The US and Taiwan marked the 30th year of the passage of the Taiwan Relations Act (TRA) on April 10. The legislation provides an institutional framework and legal basis for US relations with Taiwan, including a promise of continued support for Taiwan’s self-defense.
Through the years, the TRA has helped maintain the “status quo” in relations between Taiwan and China, as well as the US’ relationship to both. However, it has done little to advance the cause of Taiwanese or their fight for a place in the world community.
The TRA anniversary is a good time to reflect on the status of trilateral relations. The US, like most countries, is unsure just how well it can overcome the challenges facing the economy. China has a different economy in many ways, but it has as many concerns. Taiwan is in an especially difficult position given the political infighting, a sinking economy, few diplomatic allies and a huge country that wants to absorb it.

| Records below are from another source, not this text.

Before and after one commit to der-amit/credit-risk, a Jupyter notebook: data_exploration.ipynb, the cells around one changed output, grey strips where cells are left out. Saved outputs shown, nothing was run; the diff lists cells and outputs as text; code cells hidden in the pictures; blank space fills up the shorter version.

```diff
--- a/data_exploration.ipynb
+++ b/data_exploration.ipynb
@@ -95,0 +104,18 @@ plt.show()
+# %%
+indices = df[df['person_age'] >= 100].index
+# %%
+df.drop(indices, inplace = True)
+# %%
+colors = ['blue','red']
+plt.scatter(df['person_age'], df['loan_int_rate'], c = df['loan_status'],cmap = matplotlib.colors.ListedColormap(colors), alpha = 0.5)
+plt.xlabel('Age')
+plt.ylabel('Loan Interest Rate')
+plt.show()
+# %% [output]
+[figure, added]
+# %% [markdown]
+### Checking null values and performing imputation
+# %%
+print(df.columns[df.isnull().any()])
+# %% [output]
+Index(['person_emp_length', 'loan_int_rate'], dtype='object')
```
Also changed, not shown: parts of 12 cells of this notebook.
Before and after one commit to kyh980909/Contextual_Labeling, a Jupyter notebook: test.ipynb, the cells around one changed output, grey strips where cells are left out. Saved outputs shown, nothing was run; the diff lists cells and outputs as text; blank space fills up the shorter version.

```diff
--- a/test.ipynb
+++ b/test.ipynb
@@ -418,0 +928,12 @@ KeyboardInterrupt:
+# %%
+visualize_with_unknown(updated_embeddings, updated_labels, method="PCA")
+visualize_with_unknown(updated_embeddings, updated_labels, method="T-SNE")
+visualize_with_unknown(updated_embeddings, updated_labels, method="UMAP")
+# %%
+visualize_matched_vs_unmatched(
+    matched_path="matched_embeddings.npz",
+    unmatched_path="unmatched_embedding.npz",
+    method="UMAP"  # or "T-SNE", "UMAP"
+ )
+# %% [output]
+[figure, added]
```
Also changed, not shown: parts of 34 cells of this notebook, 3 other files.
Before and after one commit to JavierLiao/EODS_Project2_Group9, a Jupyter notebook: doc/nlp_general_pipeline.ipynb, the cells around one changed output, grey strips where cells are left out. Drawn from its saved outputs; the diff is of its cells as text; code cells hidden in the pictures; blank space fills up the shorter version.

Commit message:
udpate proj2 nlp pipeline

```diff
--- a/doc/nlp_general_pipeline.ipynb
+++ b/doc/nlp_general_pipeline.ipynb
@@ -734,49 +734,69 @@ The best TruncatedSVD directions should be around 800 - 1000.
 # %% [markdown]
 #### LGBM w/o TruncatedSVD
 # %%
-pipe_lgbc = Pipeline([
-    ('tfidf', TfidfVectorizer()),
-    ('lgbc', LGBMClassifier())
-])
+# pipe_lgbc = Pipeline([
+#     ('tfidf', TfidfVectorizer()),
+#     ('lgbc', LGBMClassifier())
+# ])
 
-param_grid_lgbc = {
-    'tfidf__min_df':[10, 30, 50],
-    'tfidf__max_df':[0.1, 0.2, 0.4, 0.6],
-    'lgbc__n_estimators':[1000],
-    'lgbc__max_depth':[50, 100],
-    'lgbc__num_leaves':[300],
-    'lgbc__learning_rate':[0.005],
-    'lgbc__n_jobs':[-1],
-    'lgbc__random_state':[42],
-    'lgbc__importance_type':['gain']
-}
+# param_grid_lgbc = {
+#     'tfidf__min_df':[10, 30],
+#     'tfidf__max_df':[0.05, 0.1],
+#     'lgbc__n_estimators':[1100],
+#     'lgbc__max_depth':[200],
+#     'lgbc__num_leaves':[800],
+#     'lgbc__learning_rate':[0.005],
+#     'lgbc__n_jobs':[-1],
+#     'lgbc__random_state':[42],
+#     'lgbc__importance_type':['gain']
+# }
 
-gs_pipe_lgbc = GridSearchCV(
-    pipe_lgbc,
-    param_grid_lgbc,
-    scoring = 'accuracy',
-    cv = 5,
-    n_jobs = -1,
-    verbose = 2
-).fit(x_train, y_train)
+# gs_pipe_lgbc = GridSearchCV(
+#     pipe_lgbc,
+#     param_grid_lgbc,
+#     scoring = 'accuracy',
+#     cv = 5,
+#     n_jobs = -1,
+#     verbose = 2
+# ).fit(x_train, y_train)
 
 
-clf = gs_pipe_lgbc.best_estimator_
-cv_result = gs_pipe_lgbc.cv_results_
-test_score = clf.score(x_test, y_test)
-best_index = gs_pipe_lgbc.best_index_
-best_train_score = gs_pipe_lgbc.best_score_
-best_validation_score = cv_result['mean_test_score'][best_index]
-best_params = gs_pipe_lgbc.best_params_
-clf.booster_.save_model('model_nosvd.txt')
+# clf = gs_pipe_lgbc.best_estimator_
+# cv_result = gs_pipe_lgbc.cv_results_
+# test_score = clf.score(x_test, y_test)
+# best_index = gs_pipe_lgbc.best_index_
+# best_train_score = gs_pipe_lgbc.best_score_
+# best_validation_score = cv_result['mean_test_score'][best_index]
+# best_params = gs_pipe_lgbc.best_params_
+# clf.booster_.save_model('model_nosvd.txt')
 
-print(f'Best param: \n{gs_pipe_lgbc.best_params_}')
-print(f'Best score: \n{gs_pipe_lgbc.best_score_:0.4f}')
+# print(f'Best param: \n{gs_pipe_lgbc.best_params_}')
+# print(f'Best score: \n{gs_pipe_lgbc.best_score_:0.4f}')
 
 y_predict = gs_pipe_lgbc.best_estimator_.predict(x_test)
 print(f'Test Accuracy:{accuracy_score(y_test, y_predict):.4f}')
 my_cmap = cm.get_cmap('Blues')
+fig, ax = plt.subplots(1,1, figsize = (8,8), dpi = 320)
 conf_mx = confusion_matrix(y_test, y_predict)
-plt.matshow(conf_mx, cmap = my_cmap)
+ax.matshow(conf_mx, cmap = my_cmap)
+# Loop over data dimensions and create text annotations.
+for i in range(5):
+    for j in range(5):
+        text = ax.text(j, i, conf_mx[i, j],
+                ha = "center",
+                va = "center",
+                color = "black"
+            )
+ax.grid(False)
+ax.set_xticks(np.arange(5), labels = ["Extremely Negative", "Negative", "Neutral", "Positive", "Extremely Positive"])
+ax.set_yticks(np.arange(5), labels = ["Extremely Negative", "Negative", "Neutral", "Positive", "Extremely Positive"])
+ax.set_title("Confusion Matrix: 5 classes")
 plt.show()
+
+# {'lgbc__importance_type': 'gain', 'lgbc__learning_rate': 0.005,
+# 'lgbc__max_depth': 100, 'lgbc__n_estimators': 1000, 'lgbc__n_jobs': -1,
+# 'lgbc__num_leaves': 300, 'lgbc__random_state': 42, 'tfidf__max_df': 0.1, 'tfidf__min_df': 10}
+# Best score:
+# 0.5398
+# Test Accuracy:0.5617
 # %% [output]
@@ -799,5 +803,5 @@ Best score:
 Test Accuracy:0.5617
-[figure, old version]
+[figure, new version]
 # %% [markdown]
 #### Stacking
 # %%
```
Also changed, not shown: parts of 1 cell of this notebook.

The new administration of US President Barack Obama has undertaken enormous efforts to repair the world’s largest economy, as well as working with many other governments to assist them in fixing their problems. Obama at the same time is working to strengthen understanding with other world leaders. However, this is not the case with regard to Taiwan, with many senior State Department officials trying to avoid or circumvent the issue.
During a visit to Taipei last month, American Institute in Taiwan Chairman Raymond Burghardt reiterated US support for Taiwan, but said that the level of cross-strait engagement should be decided by Taiwan and China. Washington will support Taiwan whenever it can in international bodies, he said, but would not mediate between the two sides. He added that military dialogue between Taiwan and the US would continue.
With the administration of President Ma Ying-jeou (馬英九) favoring closer ties with China, relations between the US, China and Taiwan have changed.
Taiwan and China are considering signing a cooperation agreement — initially called the comprehensive economic cooperation agreement, or CECA. However, as the name was closely associated with the Closer Economic Partnership Arrangement between Hong Kong and China, it drew strong public resistance. The Ma government then decided to change the name to economic cooperation framework agreement (ECFA).
The ECFA continues to be a controversial issue in Taiwan. Terms for such an agreement are still unclear, but the main objective is to facilitate the movement of goods, services and capital across the Strait.
While the Ma administration has admitted that Taiwan has been in contact with China on the subject, it has refrained from revealing too many details for fear of jeopardizing upcoming cross-strait talks between Straits Exchange Foundation (SEF) Chairman Chiang Pin-kung (江丙坤) and Association for Relations Across the Taiwan Strait Chairman Chen Yunlin (陳雲林).
Such admissions have raised eyebrows because proper procedures have been ignored. Normally, after having completed the consultation and evaluation process with the public and industry, the result is supposed to be submitted to the Legislative Yuan before actual discussion with China begins.
The Democratic Progressive Party has accused the Chinese Nationalist Party (KMT) of conducting secret meetings with China and demanded openness and transparency during negotiations with China on any trade agreement.